The concern lies not with the intentions of Yemen’s factions, but in Abu Dhabi’s wider ambitions that have already seen it become more assertive.
There has been much speculation that Oman’s unique relationship with Iran has facilitated the Houthis entrenchment. However, while the UAE may suggest that Muscat is playing a dubious role, the bigger picture indicates that this does not affect Abu Dhabi. The UAE is not interested in restoring the internationally-recognized Yemeni government as much as it is keen on propelling the Southern Separatists and carving out its own enclave of influence on the Bab al-Mandab Strait and the island of Socotra. The constant Houthi threat facilitates the UAE’s ongoing expansion.
The crux of UAE disgruntlement over Oman’s role in Yemen is that it continues to remain an enduring force recognized by Yemen’s parties as a true neutral and, among many factions, the preferred mediator. Muscat has respected Riyadh’s assertion that it oversees the political process and harbors the internationally-recognized government. Yet, it is likely that Oman will facilitate the required negotiations with Tehran and the Houthis, ensuring its relevance in spite of Abu Dhabi’s frustrations.
The UAE’s Growing Influence
Irrespective of whether the Arab News article truly reflects the stance of UAE policymakers, the reality is that as normalization gathers pace, Abu Dhabi is increasingly keen to wield its new relationship with Israel to amplify its standing and influence in the region and assert itself on its neighbors with US backing. The question is to what extent the UAE truly believes that Washington and Tel Aviv will buy into Abu Dhabi’s vision for the region. Tel Aviv still believes it needs Qatar to liaise with the Palestinian factions. Washington still leans on Oman to communicate with Iran and manage the volatile shipping routes and security on the Hormuz Strait. The UAE is ill-equipped to supplant either on these issues which are of paramount importance to Washington.
As it grows in power and influence and begins to operate in the open, the UAE will need to deal with a very different set of dynamics.

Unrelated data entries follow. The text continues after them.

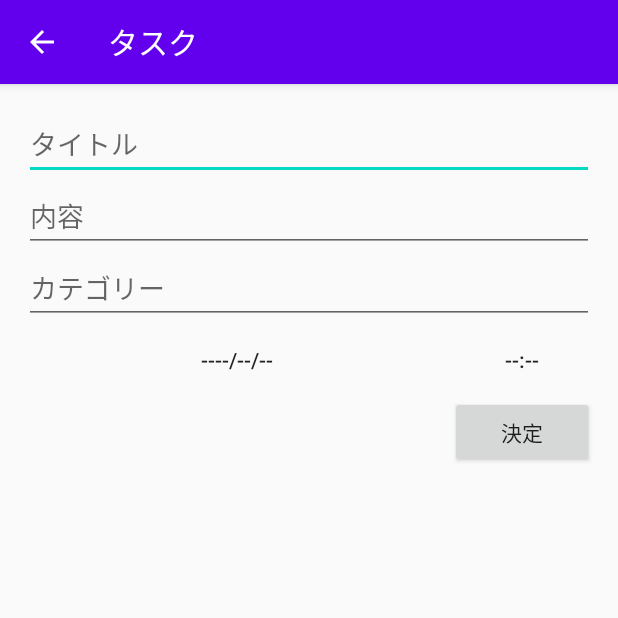
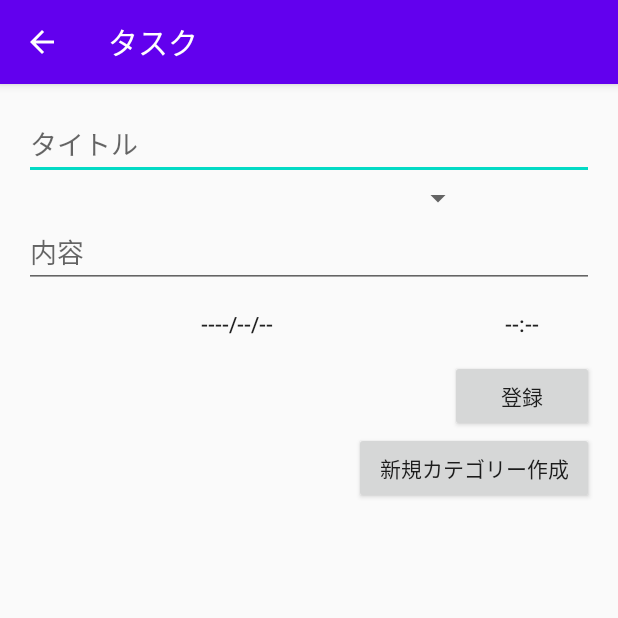
Before and after one commit to yui-kuwa/TaskApp, an Android app: the screen it shows after launch (InputActivity), after a tap on an icon or button, on a phone screen of 412 x 824 dp, the top half of it. Run offline under Robolectric (Android 15) with nearby library versions, the phone set to English and light mode, and no system bars; libraries missing offline, so code that uses them is left out: io.realm, jp.techacademy.yui; 12 statements that could not run were skipped.

Commit message:
Lesson6の発展課題の実装

```diff
--- /dev/null
+++ b/app/src/main/java/jp/techacademy/yui/kuwahara/taskapp/CategoryAdapter.kt
@@ -0,0 +1,42 @@
+package jp.techacademy.yui.kuwahara.taskapp
+
+import android.content.Context
+import android.view.LayoutInflater
+import android.view.View
+import android.view.ViewGroup
+import android.widget.BaseAdapter
+import android.widget.TextView
+
+class CategoryAdapter(context: Context): BaseAdapter() {
+    private val mLayoutInflater: LayoutInflater
+
+    var mCategoryList= mutableListOf<Category>()
+
+    init {
+        this.mLayoutInflater = LayoutInflater.from(context)
+    }
+
+    override fun getCount(): Int {//アイテム（データ）の数を返す
+        return mCategoryList.size
+    }
+
+    override fun getItem(position: Int): Any {//アイテム（データ）を返す
+        return mCategoryList[position]
+    }
+
+    override fun getItemId(position: Int): Long {//アイテム（データ）のIDを返す
+        return 0
+    }
+
+    override fun getView(position: Int, convertView: View?, parent: ViewGroup?): View {//Viewを返す
+        val view: View = convertView ?: mLayoutInflater.inflate(android.R.layout.simple_list_item_2, null)
+
+        val textView1 = view.findViewById<TextView>(android.R.id.text1)
+        //val textView2 = view.findViewById<TextView>(android.R.id.text2)
+
+        // Categoryクラスから情報を取得
+        textView1.text = mCategoryList[position].category
+
+        return view
+    }
+}
--- a/app/src/main/java/jp/techacademy/yui/kuwahara/taskapp/InputActivity.kt
+++ b/app/src/main/java/jp/techacademy/yui/kuwahara/taskapp/InputActivity.kt
@@ -12,6 +12,10 @@ import java.util.*
 import android.app.AlarmManager
 import android.app.PendingIntent
 import android.content.Intent
+import android.widget.ArrayAdapter
+import io.realm.RealmChangeListener
+import kotlinx.android.synthetic.main.activity_main.*
+import android.text.Selection.setSelection
 
 class InputActivity : AppCompatActivity() {
     //タスクの日時を保持する変数
@@ -23,6 +27,9 @@ class InputActivity : AppCompatActivity() {
 
     //Taskクラスのオブジェクト
     private var mTask: Task? = null
+    private var mCategory: Category? = null
+
+    private lateinit var mRealm: Realm//Realmクラスを保持するmRealmを定義
 
     //日付を設定するButtonのリスナー
     private val mOnDateClickListener = View.OnClickListener {
@@ -51,6 +58,17 @@ class InputActivity : AppCompatActivity() {
         timePickerDialog.show()
     }
 
+    // 新規カテゴリー作成ボタンをタップしたときの処理
+    private val mOnAddCategoryClickListener = View.OnClickListener {
+        // カテゴリー作成画面に遷移させる
+        //選んだタスクをinputActivityに渡すためのIntentを作成
+        val intent = Intent(this, InputCategoryActivity::class.java)
+        //Intentを渡す
+        //intent.putExtra(EXTRA_TASK, intent)
+        //InputActivityでタスクを表示
+        startActivity(intent)
+    }
+
     //決定Buttonのリスナー
     private val mOnDoneClickListener = View.OnClickListener {
         addTask()//Realmに保存/更新
@@ -71,15 +89,16 @@ class InputActivity : AppCompatActivity() {
         // UI部品の設定
         date_button.setOnClickListener(mOnDateClickListener)
         times_button.setOnClickListener(mOnTimeClickListener)
+        add_category_button.setOnClickListener(mOnAddCategoryClickListener)
         done_button.setOnClickListener(mOnDoneClickListener)
 
         // EXTRA_TASKからTaskのidを取得して、 idからTaskのインスタンスを取得する
         val intent = intent
         //Taskのidを取り出し、もしEXTRA_TASKが設定されていないと taskId には第二引数で指定している既定値 -1 が代入される
         val taskId = intent.getIntExtra(EXTRA_TASK, -1)
-        val realm = Realm.getDefaultInstance()
-        mTask = realm.where(Task::class.java).equalTo("id", taskId).findFirst()
-        realm.close()
+        mRealm = Realm.getDefaultInstance()
+        mTask = mRealm.where(Task::class.java).equalTo("id", taskId).findFirst()
+        mRealm.close()
 
         if (mTask == null) {
             // 新規作成の場合
@@ -93,7 +112,6 @@ class InputActivity : AppCompatActivity() {
             // 更新の場合
             title_edit_text.setText(mTask!!.title)
             content_edit_text.setText(mTask!!.contents)
-            category_edit_text.setText(mTask!!.category)
 
             val calendar = Calendar.getInstance()
             calendar.time = mTask!!.date
@@ -108,6 +126,32 @@ class InputActivity : AppCompatActivity() {
 
             date_button.text = dateString
             times_button.text = timeString
+
+        }
+    }
+
+    override fun onResume() {
+        super.onResume()
+
+        val categoryList = mutableListOf<String>()//String型の配列を作成
+        val categoryRealmResults = mRealm.where(Category::class.java).findAll()//Realmにあるデータを取る
+
+        categoryRealmResults.forEach{ category ->//forEachで配列がある分繰り返す
+            categoryList.add(category.category)//配列にcategory classのcategoryを追加
+        }
+
+        //アダプターを設定
+        val adapter = ArrayAdapter<String>(
+            this,
+            android.R.layout.simple_spinner_item,
+            categoryList
+        )
+
+        //category spinnerのアダプターにadapterをいれる
+        category_spinner.adapter = adapter
+
+        if(mTask != null) {
+            category_spinner.setSelection(mTask!!.category!!.id, false)
         }
     }
 
@@ -133,7 +177,7 @@ class InputActivity : AppCompatActivity() {
 
         val title = title_edit_text.text.toString()
         val content = content_edit_text.text.toString()
-        val category = category_edit_text.text.toString()
+        val category = category_spinner.selectedItem.toString()
 
         //タイトル、内容、日時、カテゴリーをmTaskに設定
         mTask!!.title = title
@@ -141,7 +185,9 @@ class InputActivity : AppCompatActivity() {
         val calendar = GregorianCalendar(mYear, mMonth, mDay, mHour, mMinute)
         val date = calendar.time
         mTask!!.date = date
-        mTask!!.category = category
+
+        //mTaskクラスのcategoryにカテゴリークラスのcategoryとスピナーで選択してるカテゴリーが同じものを入れる
+        mTask!!.category = mRealm.where(Category::class.java).equalTo("category",category).findFirst()
 
         //データの保存・更新
         //設定したものをデータベースに保存
--- a/app/src/main/java/jp/techacademy/yui/kuwahara/taskapp/MainActivity.kt
+++ b/app/src/main/java/jp/techacademy/yui/kuwahara/taskapp/MainActivity.kt
@@ -1,26 +1,38 @@
 package jp.techacademy.yui.kuwahara.taskapp
 
+//import com.google.android.material.snackbar.Snackbar
+//import java.util.*
+import android.app.AlarmManager
+import android.app.PendingIntent
+import android.content.Intent
 import android.os.Bundle
-//import com.google.android.material.snackbar.Snackbar
+import android.view.View
+import android.widget.AdapterView
+import android.widget.ArrayAdapter
+import android.widget.Spinner
+import androidx.appcompat.app.AlertDialog
 import androidx.appcompat.app.AppCompatActivity
 import io.realm.Realm
+import io.realm.RealmChangeListener
+import io.realm.RealmConfiguration
+import io.realm.Sort
 import kotlinx.android.synthetic.main.activity_main.*
-import io.realm.RealmChangeListener
-import io.realm.Sort
-//import java.util.*
-import android.content.Intent
-import androidx.appcompat.app.AlertDialog
-import android.app.AlarmManager
-import android.app.PendingIntent
-import android.widget.EditText
-import android.util.Log
+import kotlinx.android.synthetic.main.content_input.*
+import io.realm.RealmConfiguration.Builder as Builder1
 
 const val EXTRA_TASK = "jp.techacademy.yui.kuwahara.taskapp.TASK"
+
 //Taskクラスのオブジェクト
 private var mTask: Task? = null
 
+private var mCategory: Category? = null
+
+// 選択肢
+//private var spinnerItems = arrayOf("学習", "仕事", "家事")
+
 class MainActivity : AppCompatActivity() {
     private lateinit var mRealm: Realm//Realmクラスを保持するmRealmを定義
+
     //RealmChangeListenerクラスのmRealmListenerはRealmのデータベースに追加や削除など変化があった場合に呼ばれるリスナー
     private val mRealmListener = object : RealmChangeListener<Realm> {
         override fun onChange(element: Realm) {
@@ -31,6 +43,9 @@ class MainActivity : AppCompatActivity() {
     //TaskAdapterを生成
     private lateinit var mTaskAdapter: TaskAdapter//TaskAdapterクラスの関数や変数を使えるようにする
 
+    //CategoryAdapterを生成
+    private lateinit var mCategoryAdapter: CategoryAdapter//CategoryAdapterクラスの関数や変数を使えるようにする
+
     override fun onCreate(savedInstanceState: Bundle?) {
         super.onCreate(savedInstanceState)
         setContentView(R.layout.activity_main)
@@ -40,12 +55,23 @@ class MainActivity : AppCompatActivity() {
             startActivity(intent)
         }
 
+        /*//Realmのセットアップ
+        val realmConfig = RealmConfiguration.Builder()
+            .deleteRealmIfMigrationNeeded()
+            .build()
+        mRealm = Realm.getInstance(realmConfig)
+        Realm.deleteRealm(realmConfig)*/
+
         // Realmの設定
         mRealm = Realm.getDefaultInstance()//オブジェクトを取得
         mRealm.addChangeListener(mRealmListener)
 
         // ListViewの設定
         mTaskAdapter = TaskAdapter(this)
+
+        mCategoryAdapter = CategoryAdapter(this)
+
+        //reloadCategorySpinner()
 
         // ListViewをタップしたときの処理
         listView1.setOnItemClickListener { parent, _, position, _ ->
@@ -71,7 +97,7 @@ class MainActivity : AppCompatActivity() {
             builder.setTitle("削除")
             builder.setMessage(task.title + "を削除しますか")
 
-            builder.setPositiveButton("OK"){_, _ ->
+            builder.setPositiveButton("OK") { _, _ ->
                 //該当するタスクと同じIDのものを検索
                 val results = mRealm.where(Task::class.java).equalTo("id", task.id).findAll()
 
@@ -101,19 +127,45 @@ class MainActivity : AppCompatActivity() {
             true
         }
 
-        //カテゴリー検索ボタンを押した時
-        searchButton.setOnClickListener{ view ->
-            val categoryText: String = editText.text.toString()
+        reloadListView()//再描画
+    }
 
-            //該当するcateoryと同じcategoryのものを検索
-            val categoryResult = mRealm.where(Task::class.java).equalTo("category", categoryText).findAll()
+    override fun onResume() {
+        super.onResume()
 
-            if(categoryResult != null) {
+        var categoryList = mutableListOf<String>()//String型の配列を作成
+        var categoryRealmResults = mRealm.where(Category::class.java).findAll()//Realmにあるデータを取る
+
+        categoryRealmResults.forEach { category ->//forEachで配列がある分繰り返す
+            categoryList.add(category.category)//配列にcategory classのcategoryを追加
+        }
+
+        //アダプターを設定
+        val adapter = ArrayAdapter<String>(
+            this,
+            android.R.layout.simple_spinner_item,
+            categoryList
+        )
+
+        //categorySpinnerのアダプターにadapterをいれる
+        categorySpinner.adapter = adapter
+
+        //検索ボタンを押した時
+        SearchButton.setOnClickListener { view ->
+            val categoryText = categorySpinner.selectedItem.toString()
+
+            //該当するcategoryと同じcategoryのものを検索
+            val categoryResult =
+                mRealm.where(Task::class.java).equalTo("category.category", categoryText)
+                    .findAll()
+
+            if (categoryResult.size > 0) {
                 //categoryResultだけ表示する
 
                 // 上記の結果を、TaskListとしてセットする　コピーしてアダプターに渡す
                 //Realmのデータベースから取得した内容をAdapterなど別の場所で使う場合は、直接渡すのではなく、このようにコピーして渡す必要がある
-                mTaskAdapter.mTaskList =
+                // todo
+                mTaskAdapter.mTaskList = //string型のmutableList
                     mRealm.copyFromRealm(categoryResult)//mTaskListはTaskAdapterクラスの配列
 
                 // TaskのListView用のアダプタに渡す
@@ -122,17 +174,19 @@ class MainActivity : AppCompatActivity() {
                 // 表示を更新するために、アダプターにデータが変更されたことを知らせる
                 //notifyDataSetChangedメソッドを呼び出すことでデータが変わったことを伝えてリストを再描画
                 mTaskAdapter.notifyDataSetChanged()
+            }else{
+                reloadListView()
             }
+
         }
-
-        reloadListView()//再描画
     }
 
     private fun reloadListView() {
         // Realmデータベースから、「すべてのデータを取得して新しい日時順に並べた結果」を取得
         //findAll ですべてのTaskデータを取得
         //sortで"date"（日時）を Sort.DESCENDING（降順）で並べ替えた結果を返す
-        val taskRealmResults = mRealm.where(Task::class.java).findAll().sort("date", Sort.DESCENDING)
+        val taskRealmResults =
+            mRealm.where(Task::class.java).findAll().sort("date", Sort.DESCENDING)
 
         // 上記の結果を、TaskListとしてセットする　コピーしてアダプターに渡す
         //Realmのデータベースから取得した内容をAdapterなど別の場所で使う場合は、直接渡すのではなく、このようにコピーして渡す必要がある
@@ -146,6 +200,20 @@ class MainActivity : AppCompatActivity() {
         mTaskAdapter.notifyDataSetChanged()
     }
 
+    private fun reloadCategorySpinner() {
+        // Realmデータベースから、すべてのデータを取得
+        val categoryRealmResults = mRealm.where(Category::class.java).findAll()
+
+        // 上記の結果を、CategoryListとしてセットする
+        //mCategoryAdapter.mCategoryList = mRealm.copyFromRealm(categoryRealmResults)
+
+        // CategoryのcategorySpinner用のアダプタに渡す
+        //categorySpinner.adapter = mCategoryAdapter
+
+        // 表示を更新するために、アダプターにデータが変更されたことを知らせる
+        mCategoryAdapter.notifyDataSetChanged()
+    }
+
     override fun onDestroy() {
         //onDestroyメソッドはActivityが破棄されるときに呼び出されるメソッド
         super.onDestroy()
--- a/app/src/main/java/jp/techacademy/yui/kuwahara/taskapp/Task.kt
+++ b/app/src/main/java/jp/techacademy/yui/kuwahara/taskapp/Task.kt
@@ -5,13 +5,16 @@ import java.util.Date
 import io.realm.RealmObject
 import io.realm.annotations.PrimaryKey
 
+//listViewに一覧で表示する用
+
 //Realmのモデルクラス（Realmのモデルクラスを作るときは必ずopenとRealmObjectを書く必要がある）
 //open修飾子を付けるのは、Realmが内部的にTaskを継承したクラスを作成して利用するため
 open class Task : RealmObject(), Serializable {//Serializableインターフェイスを実装することでデータを丸ごとファイルに保存したり、TaskAppでいうと別のActivityに渡すことができる
     var title: String = ""      // タイトル
     var contents: String = ""   // 内容
     var date: Date = Date()     // 日時
-    var category: String = ""   //カテゴリー
+    //var category: String = ""
+    var category: Category? = null//カテゴリー
 
     // idをプライマリーキーとして設定
     @PrimaryKey   //@PrimaryKeyはRealmがプライマリーキー(主キー)と判断するために必要なもの
--- a/app/src/main/java/jp/techacademy/yui/kuwahara/taskapp/TaskAlarmReceiver.kt
+++ b/app/src/main/java/jp/techacademy/yui/kuwahara/taskapp/TaskAlarmReceiver.kt
@@ -47,7 +47,7 @@ class TaskAlarmReceiver : BroadcastReceiver() {
         builder.setTicker(task!!.title)   // 5.0以降は表示されない
         builder.setContentTitle(task.title)
         builder.setContentText(task.contents)
-        builder.setContentText(task.category)
+        //builder.setContentText(category.category)
 
         // 通知をタップしたらアプリを起動するようにする
         val startAppIntent = Intent(context, MainActivity::class.java)
--- a/app/src/main/res/layout/content_input.xml
+++ b/app/src/main/res/layout/content_input.xml
@@ -18,24 +18,25 @@
         android:layout_width="match_parent"
         android:layout_height="wrap_content"
         android:hint="タイトル" />
+    <Spinner
+        android:id="@+id/category_spinner"
+        android:layout_width="300dp"
+        android:layout_height="wrap_content"
+        android:layout_below="@id/title_edit_text"
+        android:layout_alignParentLeft="true"
+        android:hint="カテゴリー" />
     <EditText
         android:id="@+id/content_edit_text"
         android:layout_width="match_parent"
         android:layout_height="wrap_content"
-        android:layout_below="@id/title_edit_text"
+        android:layout_below="@id/category_spinner"
         android:hint="内容" />
-    <EditText
-        android:id="@+id/category_edit_text"
-        android:layout_width="match_parent"
-        android:layout_height="wrap_content"
-        android:layout_below="@id/content_edit_text"
-        android:hint="カテゴリー" />
 
     <Button
         android:id="@+id/date_button"
         android:layout_width="0dp"
         android:layout_height="wrap_content"
-        android:layout_below="@id/category_edit_text"
+        android:layout_below="@id/content_edit_text"
         android:layout_alignParentStart="true"
         android:layout_toLeftOf="@+id/times_button"
         android:text="----/--/--"
@@ -44,7 +45,7 @@
         android:id="@id/times_button"
         android:layout_width="96dp"
         android:layout_height="wrap_content"
-        android:layout_below="@id/category_edit_text"
+        android:layout_below="@id/content_edit_text"
         android:layout_alignParentRight="true"
         android:text="--:--"
         style="@style/Widget.AppCompat.Button.Borderless" />
@@ -54,6 +55,13 @@
         android:layout_height="wrap_content"
         android:layout_below="@id/times_button"
         android:layout_alignParentRight="true"
-        android:text="決定" />
+        android:text="登録" />
+    <Button
+        android:id="@+id/add_category_button"
+        android:layout_width="160dp"
+        android:layout_height="wrap_content"
+        android:layout_below="@id/done_button"
+        android:layout_alignParentRight="true"
+        android:text="新規カテゴリー作成" />
 
 </RelativeLayout>
```
Also changed, not shown: app/src/main/AndroidManifest.xml (+9 -4 lines), app/src/main/java/jp/techacademy/yui/kuwahara/taskapp/Category.kt (added, +14 -0 lines), app/src/main/java/jp/techacademy/yui/kuwahara/taskapp/InputCategoryActivity.kt (added, +86 -0 lines), app/src/main/res/layout/activity_input_category.xml (added, +27 -0 lines), app/src/main/res/layout/activity_main.xml (+4 -4 lines), app/src/main/res/layout/content_input_category.xml (added, +30 -0 lines).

Moreover, the UAE’s rise has been facilitated by its operating in the shadow of Saudi Arabia. As it grows in power and influence and begins to operate in the open, the UAE will need to deal with a very different set of dynamics. It may well find that Riyadh and Cairo do not take kindly to being “led,” and that popular opinion generally does not side with authoritarian regimes that deploy their resources to impose authoritarian regimes elsewhere, be it in Libya, Syria, or Yemen.
Oman for the time being is insulated from UAE pressure. For all of the UAE’s foreign policy in Yemen, the conflict shows no signs of abating and the Southerners that Abu Dhabi is gambling on remain deeply divided over UAE backing for the Southern Transitional Council. Muscat has alternatives to its neighbors should it require financial assistance and Washington is keen to explore measures to ease the economic pressure on Oman.
Lastly, Sultan Haitham appears set on maintaining the policy of neutrality of his predecessor, the late Sultan Qaboos. Muscat has no desire to become embroiled in the never-ending regional chaos and continues to leverage its neutrality effectively to remain relevant and independent enough that it does not need to bow to the demands of any external influence.